Because I don't think that a dislike button will make people act differently in any relevant understanding of that word. The type of person who is affected by such a feature is already affected by the mindset that makes him/her susceptible to it. If a like/dislike button does anything, it's merely highlight the disposition towards certain behaviour that was already present in that person, and which perhaps manifested itself in similar or different ways in other situations (Think of ELO, many people react in the same way to ELO as you describe they would react to likes/dislikes). For example, before the like/dislike button, such a person may have taken the amount of discussion garnered in response to his posts as a badge of honor, instead of counting the likes. I agree that such a system may make it easier, or even more extreme, but again, that's a matter of degree. Removing the like/dislike system merely treats the symptoms of a mind or a society that's more interested in appearance than substance, it doesn't actually fix it. What I propose hopefully fixes, or at least, reduces such fixation.
I think it's good that people are getting an inaccurate representation of a post's popularity. It adds variety. It forces people to talk things out further in order to get to the bottom of it. With a blatant like/dislike system people will quickly find out where the majority stands, and will naturally factor that in to their own posting habits.
like/dislike buttons ARE NOT a an accurate representation of a post's popularity anyway. If you can't understand this, then the fault is with you, not the like/dislike system. We're opposed in this because you seem to think there's something wrong with the tools we use, while I think there's something wrong with how we use the tools, or rather how we regard the tools we use.
What's not to understand? Someone gets a message saying "I like your post" and they are encouraged to do that thing more. Someone gets a message saying "I don't like your post" and they are encouraged to not do that thing as much. This is naturally going to corral people into mostly posting things that will get them their positive stimuli without the risk of a negative stimuli.
Merely the I like your post is enough to corral people into doing that will get them positive response. In fact, if you want to get people to do what you want, negative stimuli are often ineffective and even counter productive. It's the entire foundation of modern education. We teach children in school almost solely by using positive feedback. And the results are that children will perceive that lack of positive reaction, while OTHER children (and that's the crux) do receive positive reaction, as a negative feedback. It works pretty much the same in adults, except that we seldom use only positive feedback. But in any case, if everyone around you get's promoted (positive feedback) you're eventually going to feel the lack of promotion (neutral feedback) as a negative feedback (which would initially have been something like getting fired or demoted).

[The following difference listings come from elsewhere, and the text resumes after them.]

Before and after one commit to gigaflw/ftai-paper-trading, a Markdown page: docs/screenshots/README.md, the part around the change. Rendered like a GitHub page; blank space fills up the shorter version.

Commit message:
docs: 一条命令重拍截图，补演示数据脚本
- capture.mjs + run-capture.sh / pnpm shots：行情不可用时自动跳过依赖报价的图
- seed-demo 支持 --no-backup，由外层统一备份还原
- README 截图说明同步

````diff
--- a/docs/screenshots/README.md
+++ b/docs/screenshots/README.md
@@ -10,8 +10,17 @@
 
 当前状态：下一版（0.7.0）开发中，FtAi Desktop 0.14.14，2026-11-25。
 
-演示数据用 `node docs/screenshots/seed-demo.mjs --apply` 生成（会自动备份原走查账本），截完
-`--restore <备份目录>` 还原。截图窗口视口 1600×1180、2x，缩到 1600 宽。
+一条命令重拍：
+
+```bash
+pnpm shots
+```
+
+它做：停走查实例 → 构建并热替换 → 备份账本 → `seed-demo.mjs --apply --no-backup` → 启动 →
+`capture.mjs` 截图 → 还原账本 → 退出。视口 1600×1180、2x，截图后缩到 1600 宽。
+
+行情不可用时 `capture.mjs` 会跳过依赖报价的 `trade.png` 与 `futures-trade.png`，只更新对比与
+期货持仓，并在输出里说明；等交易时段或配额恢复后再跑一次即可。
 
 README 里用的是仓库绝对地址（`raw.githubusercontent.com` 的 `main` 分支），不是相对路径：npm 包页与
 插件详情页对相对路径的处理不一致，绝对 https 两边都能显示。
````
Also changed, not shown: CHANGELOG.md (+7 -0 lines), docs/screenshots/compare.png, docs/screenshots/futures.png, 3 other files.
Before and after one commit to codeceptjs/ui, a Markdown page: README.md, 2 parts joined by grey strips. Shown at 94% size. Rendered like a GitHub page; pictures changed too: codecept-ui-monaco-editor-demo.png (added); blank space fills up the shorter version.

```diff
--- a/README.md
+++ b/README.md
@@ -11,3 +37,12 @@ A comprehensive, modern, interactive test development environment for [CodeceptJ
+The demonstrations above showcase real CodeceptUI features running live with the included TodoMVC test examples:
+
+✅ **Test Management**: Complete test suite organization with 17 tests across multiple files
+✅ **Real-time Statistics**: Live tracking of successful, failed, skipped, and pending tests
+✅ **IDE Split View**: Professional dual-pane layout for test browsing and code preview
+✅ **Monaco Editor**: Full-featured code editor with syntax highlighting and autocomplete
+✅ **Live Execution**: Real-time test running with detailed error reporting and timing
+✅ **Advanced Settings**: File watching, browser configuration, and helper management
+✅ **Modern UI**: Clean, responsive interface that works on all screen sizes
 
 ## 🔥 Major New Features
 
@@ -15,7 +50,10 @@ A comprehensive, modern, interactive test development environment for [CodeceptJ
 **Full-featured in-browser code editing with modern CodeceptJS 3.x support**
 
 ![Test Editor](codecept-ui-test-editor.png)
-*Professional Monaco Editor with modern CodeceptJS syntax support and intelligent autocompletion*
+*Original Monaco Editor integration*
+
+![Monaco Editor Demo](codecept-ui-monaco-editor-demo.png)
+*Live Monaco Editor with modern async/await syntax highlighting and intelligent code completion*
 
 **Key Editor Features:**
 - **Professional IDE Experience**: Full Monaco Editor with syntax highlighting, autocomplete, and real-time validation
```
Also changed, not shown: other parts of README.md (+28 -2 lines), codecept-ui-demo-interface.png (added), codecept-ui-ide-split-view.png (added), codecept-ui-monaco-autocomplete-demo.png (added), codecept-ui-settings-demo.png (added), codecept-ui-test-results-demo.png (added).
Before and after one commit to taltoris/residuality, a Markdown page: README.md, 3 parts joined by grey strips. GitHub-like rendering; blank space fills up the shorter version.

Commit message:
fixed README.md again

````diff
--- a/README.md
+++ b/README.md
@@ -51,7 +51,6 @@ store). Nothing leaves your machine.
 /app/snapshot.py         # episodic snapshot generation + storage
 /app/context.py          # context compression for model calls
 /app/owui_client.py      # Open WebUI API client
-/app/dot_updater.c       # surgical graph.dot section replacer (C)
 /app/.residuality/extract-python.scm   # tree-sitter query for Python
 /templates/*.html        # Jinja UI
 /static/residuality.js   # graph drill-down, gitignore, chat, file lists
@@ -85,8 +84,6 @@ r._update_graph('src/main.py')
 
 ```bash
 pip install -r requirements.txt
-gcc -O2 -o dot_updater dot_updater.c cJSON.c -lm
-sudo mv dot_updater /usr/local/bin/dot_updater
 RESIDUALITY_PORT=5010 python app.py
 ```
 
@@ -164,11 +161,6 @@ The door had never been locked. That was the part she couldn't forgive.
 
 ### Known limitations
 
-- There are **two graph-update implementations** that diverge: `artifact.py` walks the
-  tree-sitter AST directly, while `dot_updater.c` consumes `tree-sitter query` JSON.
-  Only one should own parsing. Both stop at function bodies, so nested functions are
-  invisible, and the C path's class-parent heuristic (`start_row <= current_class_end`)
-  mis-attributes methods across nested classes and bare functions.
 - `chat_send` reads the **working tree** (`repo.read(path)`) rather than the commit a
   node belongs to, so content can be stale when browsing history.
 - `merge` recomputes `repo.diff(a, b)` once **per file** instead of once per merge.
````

In any case, it's not the like/dislike button which is the root cause of society's obsession with appearance. If there is a cultural cause, then it lies way in the past, and it has been reinforced and spiraled into more extreme forms over time because an obsessed mind creates structures that makes it easier to fixate obsession which in turn worsens obsession. Removing the structure itself won't be enough to cure the mind of obsession, it might help temporarily, but unless you teach coping mechanisms, then it's just going to relapse in some other form.